Humans of Tech - David Carter
“Every day there’s a lesson that walks in front of you and you either choose to internalize that or not.“
Who are you?
I’m David Carter. I’m the Executive Director of the Innovation Factory in Hamilton. We’re a Regional Innovation Centre - one of 17 across the province. I thought I’d be here for about 3 years but I’m coming up on 6 years next week!
The reputation for Hamilton isn’t high tech. The old reputation is steel and manufacturing. It’s what you see from the Skyway. So part of what I’m doing is more than just managing a centre, it’s really trying to be a participant in the community and draw out more entrepreneurs and more innovation.
What people outside of the region don’t seem to realize is just how much health care innovation we have going on. We’ve got the largest (or second largest, depending on how you measure) hospital network in the province and we work with McMaster University and Mohawk College around digital health innovation.
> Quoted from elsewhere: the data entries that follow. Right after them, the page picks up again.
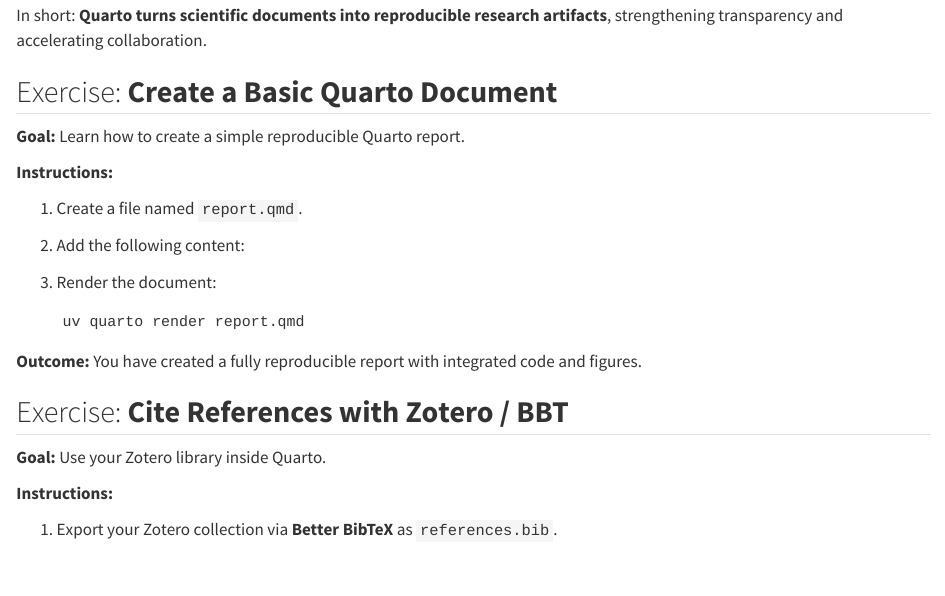
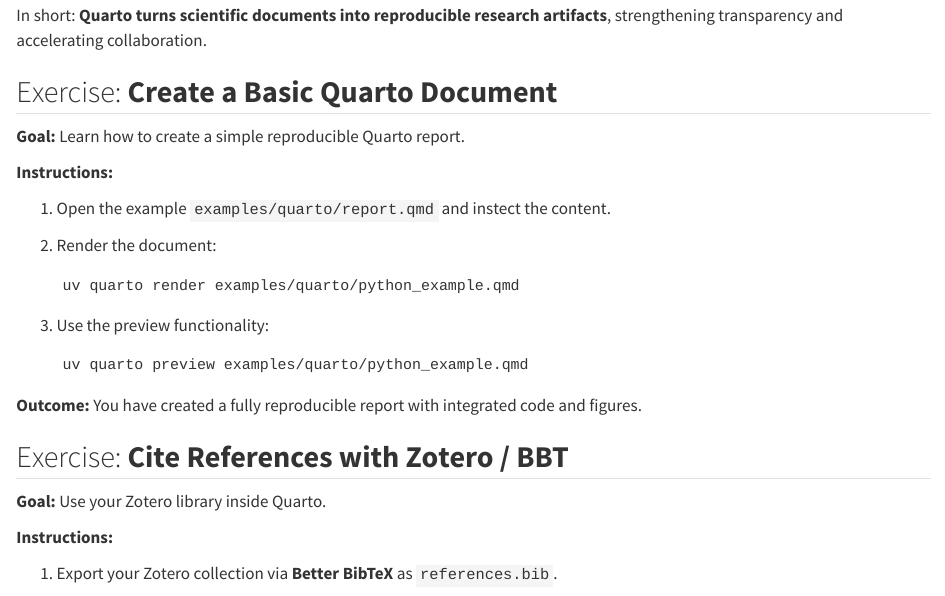
Before and after one commit to matthiaskoenig/open-science-workshop, a Quarto document (docs/05_quarto.qmd): the page in a window 1100 px wide, from 940 px down. Rendered offline with R 4.5, knitr and Pandoc in place of Quarto, with nearby package versions.

Commit message:
fix the quarto example

````diff
--- a/docs/05_quarto.qmd
+++ b/docs/05_quarto.qmd
@@ -58,6 +58,5 @@
 
 **Instructions:**
 
-1. Create a file named `report.qmd`.
-2. Add the following content:
+1. Open the example `examples/quarto/report.qmd` and instect the content.
 
@@ -75 +62,0 @@
-   ## A Figure
@@ -85,7 +63,12 @@
-3. Render the document:
+2. Render the document:
 
    ```
-   uv quarto render report.qmd
+   uv quarto render examples/quarto/python_example.qmd
+   ```
+3. Use the preview functionality:
+
+   ```
+   uv quarto preview examples/quarto/python_example.qmd
    ```
 
 **Outcome:**
````
Also changed, not shown: examples/quarto/python_example.qmd (added, +18 -0 lines), examples/quarto/walkthrough.html (deleted), docs/05_quarto.qmd (20 more changed lines).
For example, we held a life science pitch competition recently. It was more than just “come and pitch”. We draw scientists with ideas out and pair them with recent graduates. We had a surgeon attend one of these events and he had an idea for a device that would make laparoscopic surgery better. The idea didn’t win the pitch but we did pair him up with a recent MBA grad and they went on to create a company around this device. Four years later, the device has been FDA approved, being used actively, and the student is the COO.
Lots of people want to help and solve problems, they’re just not sure how. We’re about bringing the right community members to the table and making those connections.
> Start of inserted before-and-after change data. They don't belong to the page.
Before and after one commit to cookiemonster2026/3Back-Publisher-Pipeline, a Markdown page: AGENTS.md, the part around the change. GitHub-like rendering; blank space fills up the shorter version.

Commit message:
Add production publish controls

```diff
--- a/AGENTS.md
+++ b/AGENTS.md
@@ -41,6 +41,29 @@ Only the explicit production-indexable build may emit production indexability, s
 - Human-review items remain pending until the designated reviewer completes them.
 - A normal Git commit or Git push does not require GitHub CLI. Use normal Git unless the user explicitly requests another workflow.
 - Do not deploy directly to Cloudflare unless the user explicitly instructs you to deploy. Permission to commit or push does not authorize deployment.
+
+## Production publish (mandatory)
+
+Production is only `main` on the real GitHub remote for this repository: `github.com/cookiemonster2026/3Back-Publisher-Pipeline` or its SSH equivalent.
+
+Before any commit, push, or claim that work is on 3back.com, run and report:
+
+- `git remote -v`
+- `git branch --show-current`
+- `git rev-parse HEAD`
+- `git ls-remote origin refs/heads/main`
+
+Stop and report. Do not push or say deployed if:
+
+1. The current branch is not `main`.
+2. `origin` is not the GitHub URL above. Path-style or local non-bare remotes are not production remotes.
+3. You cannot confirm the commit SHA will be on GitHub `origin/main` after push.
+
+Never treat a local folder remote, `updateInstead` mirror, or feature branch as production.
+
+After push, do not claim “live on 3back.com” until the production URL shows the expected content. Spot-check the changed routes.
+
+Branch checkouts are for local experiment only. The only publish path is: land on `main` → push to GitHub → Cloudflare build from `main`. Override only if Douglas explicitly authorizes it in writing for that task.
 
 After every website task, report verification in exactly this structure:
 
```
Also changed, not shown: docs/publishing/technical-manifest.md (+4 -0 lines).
What's your major internal motivation for doing what you do?
My drive is to help companies like that and help them get ahead faster by sharing the lessons and examples of mistakes that I’ve made.
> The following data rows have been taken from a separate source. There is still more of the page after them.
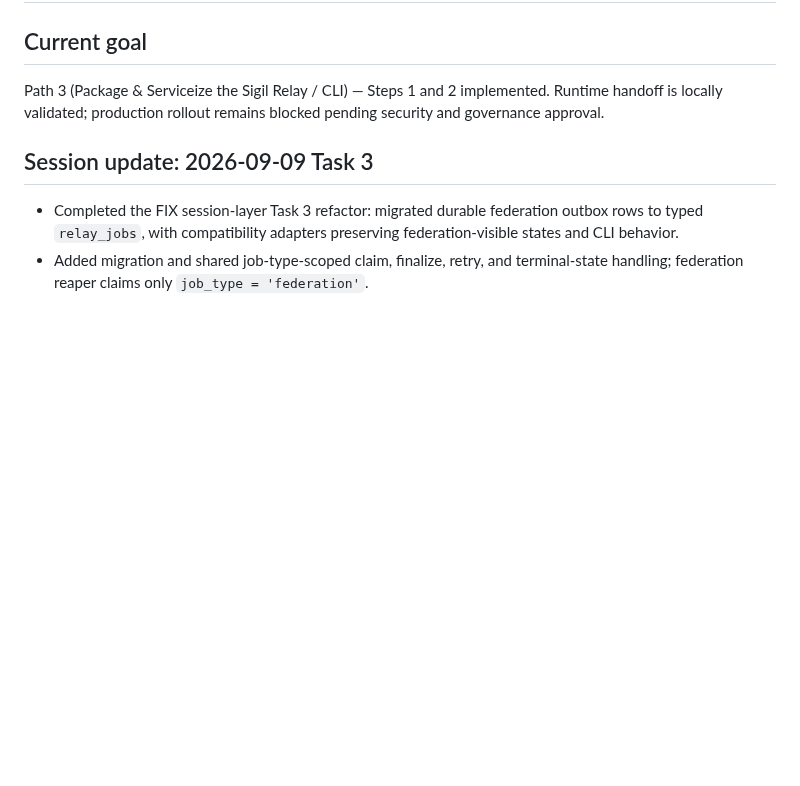
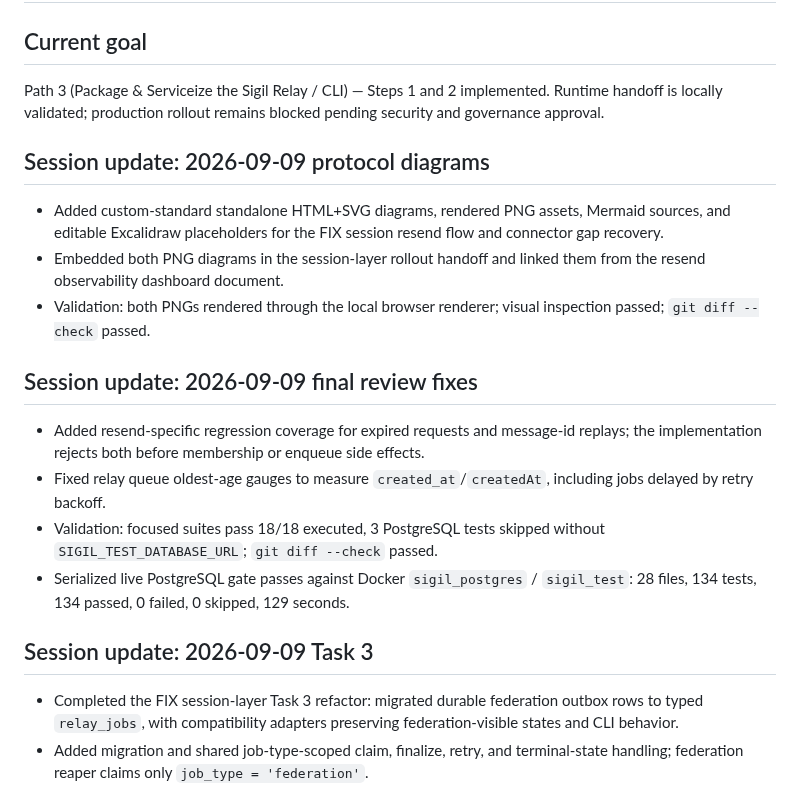
Before and after one commit to sorensencc-dotcom/sigil, a Markdown page: STATUS.md, the part around the change. Rendered like a GitHub page; blank space fills up the shorter version.

```diff
--- a/STATUS.md
+++ b/STATUS.md
@@ -2,6 +2,17 @@
 
 ## Current goal
 Path 3 (Package & Serviceize the Sigil Relay / CLI) — Steps 1 and 2 implemented. Runtime handoff is locally validated; production rollout remains blocked pending security and governance approval.
+
+## Session update: 2026-09-09 protocol diagrams
+- Added custom-standard standalone HTML+SVG diagrams, rendered PNG assets, Mermaid sources, and editable Excalidraw placeholders for the FIX session resend flow and connector gap recovery.
+- Embedded both PNG diagrams in the session-layer rollout handoff and linked them from the resend observability dashboard document.
+- Validation: both PNGs rendered through the local browser renderer; visual inspection passed; `git diff --check` passed.
+
+## Session update: 2026-09-09 final review fixes
+- Added resend-specific regression coverage for expired requests and message-id replays; the implementation rejects both before membership or enqueue side effects.
+- Fixed relay queue oldest-age gauges to measure `created_at`/`createdAt`, including jobs delayed by retry backoff.
+- Validation: focused suites pass 18/18 executed, 3 PostgreSQL tests skipped without `SIGIL_TEST_DATABASE_URL`; `git diff --check` passed.
+- Serialized live PostgreSQL gate passes against Docker `sigil_postgres` / `sigil_test`: 28 files, 134 tests, 134 passed, 0 failed, 0 skipped, 129 seconds.
 
 ## Session update: 2026-09-09 Task 3
 - Completed the FIX session-layer Task 3 refactor: migrated durable federation outbox rows to typed `relay_jobs`, with compatibility adapters preserving federation-visible states and CLI behavior.
```
Also changed, not shown: docs/observability/session-layer-rollout.md (+4 -0 lines), docs/observability/session-resend-dashboard.md (+4 -0 lines), docs/observability/diagrams/session-gap-recovery.png (added), docs/observability/diagrams/session-resend-flow.png (added), 11 other files.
I did a startup and made some classic mistakes - like adding more features, making a product wider instead of more vertical. Some of the lessons seemed counterintuitive and if someone had told it to me, just the advice, then I wouldn’t have believed them. But if you can give an example, then I could’ve saved my investors $20 million!
I’ve always loved tech. From the first moment I put my hands on a computer. If you have the mind of an inventor, tech gives you unending raw material. It can be used in so many different ways. People take this amorphous tech, make it into something new, and we’re always amazed. Like a chef with a pantry full of unending ingredients. And those ingredients just keep on growing so rapidly. We’ve made thousands of new ingredients since 1998 - definitely after Windows 95!
How do you maintain energy/recharge outside of work?
On that note - I try to get away from the tech that I love so much. My zen is kayaking. I’m not going to lie … I do take my phone with me because it’s a camera as well … and I may have taken a conference call from the kayak once… but I don’t want to miss the joy of nature. It’s nice to look up and appreciate that once in a while.
Bonus!: How He Got Here
I’d worked in the Toronto Stock Exchange and that was very corporate. I worked with Microsoft when they were a scrappy startup and left at the end of 2000 as they were starting to get more corporate. I ran a startup for 12 years and now I’m in this interesting environment where you’re working in-between the government and startups. All the things I’ve done in my career have played a role in where I am now. It’s an interesting 3rd phase of my career!
I never had the desire to be the CEO and being technical, it’s always hard to manage when you think you might be able to do it better and want to get your hands in there. When you’re a leader of a lot of different people with different roles, you have to check your ego at the door. You have to help bring out aspects of the people you’re leading and help them manage their priorities. You have to manage competing personalities and smooth the way for them to work together. How you work with people and how you lead people is an acquired skill.